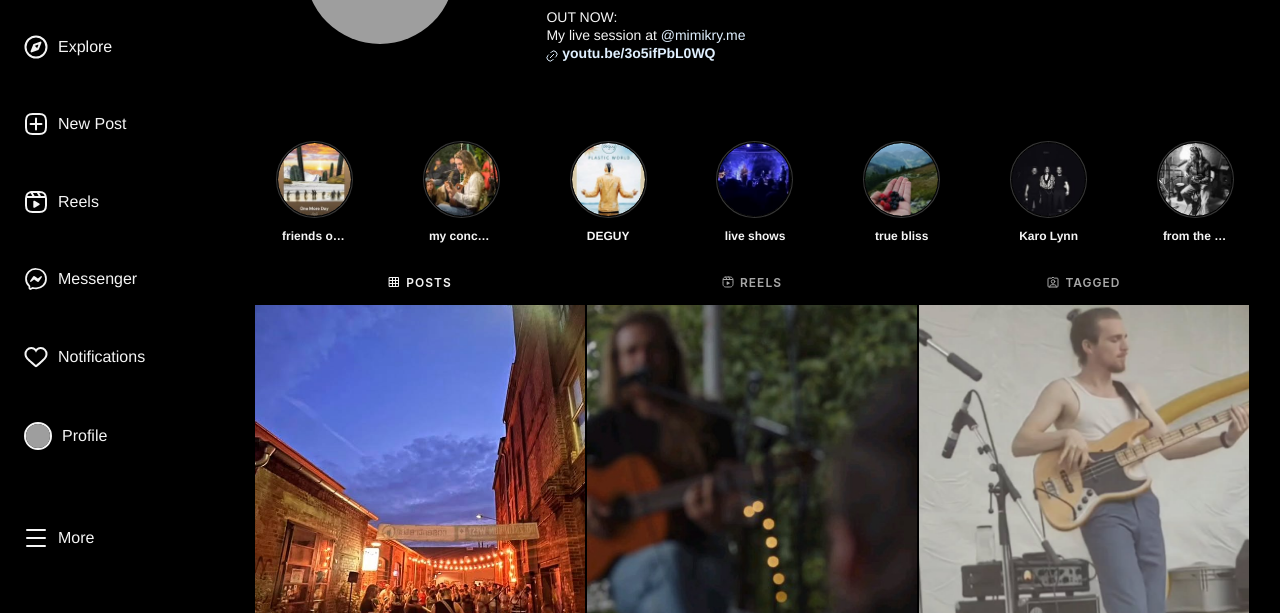
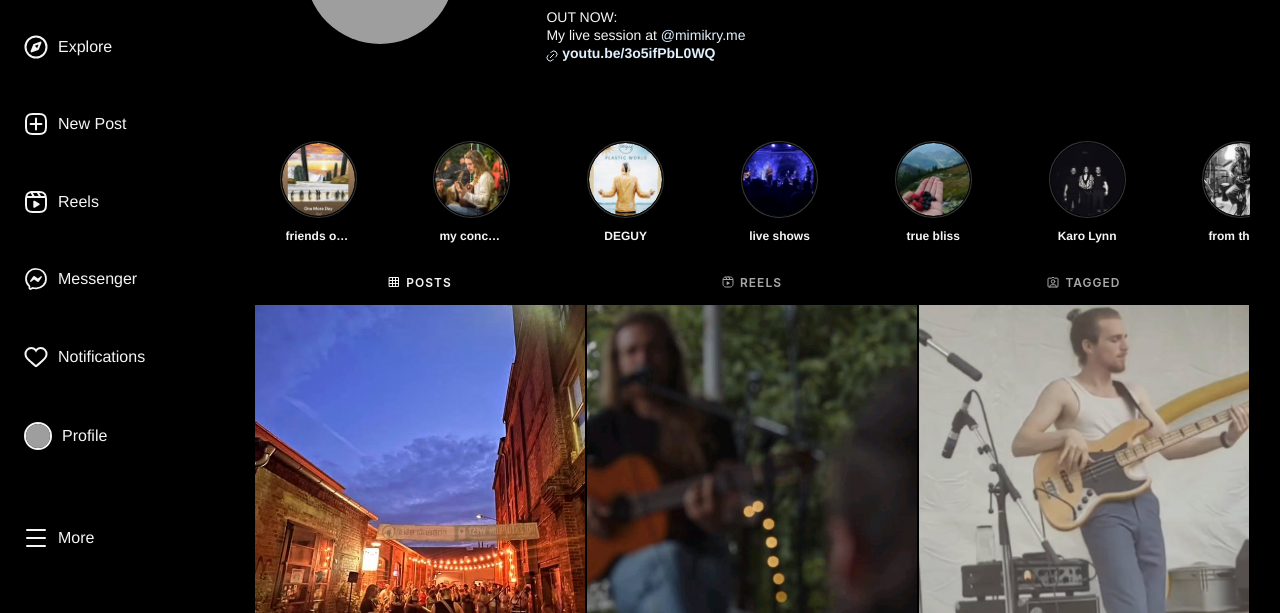
Before and after one commit to Tombunzel/instagram-clone-project, a website: page src/index.html in a window 1280 px wide. Shown: the part 187-800 px from the top of the page. Drawn offline with Linux system fonts and the light colour scheme; grey boxes are pictures that could not be loaded.

Commit message:
fix font-weight

```diff
--- a/src/index.css
+++ b/src/index.css
@@ -5,6 +5,7 @@
 body {
     font-family: Helvetica, Arial, sans-serif;
     font-size: 14px;
+    font-weight: 400;
     background-color: black;
     color: #f5f5f5;
     padding: 44px 0 48px 0;
@@ -68,7 +69,7 @@ body {
     margin-top: 0;
     margin-bottom: 0;
     padding: 0;
-    font-weight: 550;
+    font-weight: 400;
     display: grid;
     grid-template-columns: 3fr 10fr;
     grid-template-rows: repeat(6, auto);
@@ -217,7 +218,7 @@ body {
 
 .highlights__list {
     display: flex;
-    gap: 3vw;
+    gap: 6vw;
     padding: 0 2vw;
     list-style-type: none;
     flex-wrap: nowrap; /* Prevent wrapping */
@@ -225,7 +226,6 @@ body {
 }
 
 .highlights__list-item {
-    width: 70px;
     display: flex;
     flex-direction: column;
     align-items: center;
@@ -235,8 +235,8 @@ body {
     display: flex;
     justify-content: center;
     align-items: center;
-    width: 56px;
-    height: 56px;
+    width: 77px;
+    height: 77px;
     overflow: hidden;
     border-radius: 50%;
     border: 2px solid #363636; /* Outer gray border */
```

## WHAT NEEDS TO BE DONE
What you should produce is an exact copy of the records, with the pictures left out.

## WRITTEN ANSWER
Before and after one commit to Tombunzel/instagram-clone-project, a website: page src/index.html in a window 1280 px wide. Shown: the part 187-800 px from the top of the page. Drawn offline with Linux system fonts and the light colour scheme; grey boxes are pictures that could not be loaded.

Commit message:
fix font-weight

```diff
--- a/src/index.css
+++ b/src/index.css
@@ -5,6 +5,7 @@
 body {
     font-family: Helvetica, Arial, sans-serif;
     font-size: 14px;
+    font-weight: 400;
     background-color: black;
     color: #f5f5f5;
     padding: 44px 0 48px 0;
@@ -68,7 +69,7 @@ body {
     margin-top: 0;
     margin-bottom: 0;
     padding: 0;
-    font-weight: 550;
+    font-weight: 400;
     display: grid;
     grid-template-columns: 3fr 10fr;
     grid-template-rows: repeat(6, auto);
@@ -217,7 +218,7 @@ body {
 
 .highlights__list {
     display: flex;
-    gap: 3vw;
+    gap: 6vw;
     padding: 0 2vw;
     list-style-type: none;
     flex-wrap: nowrap; /* Prevent wrapping */
@@ -225,7 +226,6 @@ body {
 }
 
 .highlights__list-item {
-    width: 70px;
     display: flex;
     flex-direction: column;
     align-items: center;
@@ -235,8 +235,8 @@ body {
     display: flex;
     justify-content: center;
     align-items: center;
-    width: 56px;
-    height: 56px;
+    width: 77px;
+    height: 77px;
     overflow: hidden;
     border-radius: 50%;
     border: 2px solid #363636; /* Outer gray border */
```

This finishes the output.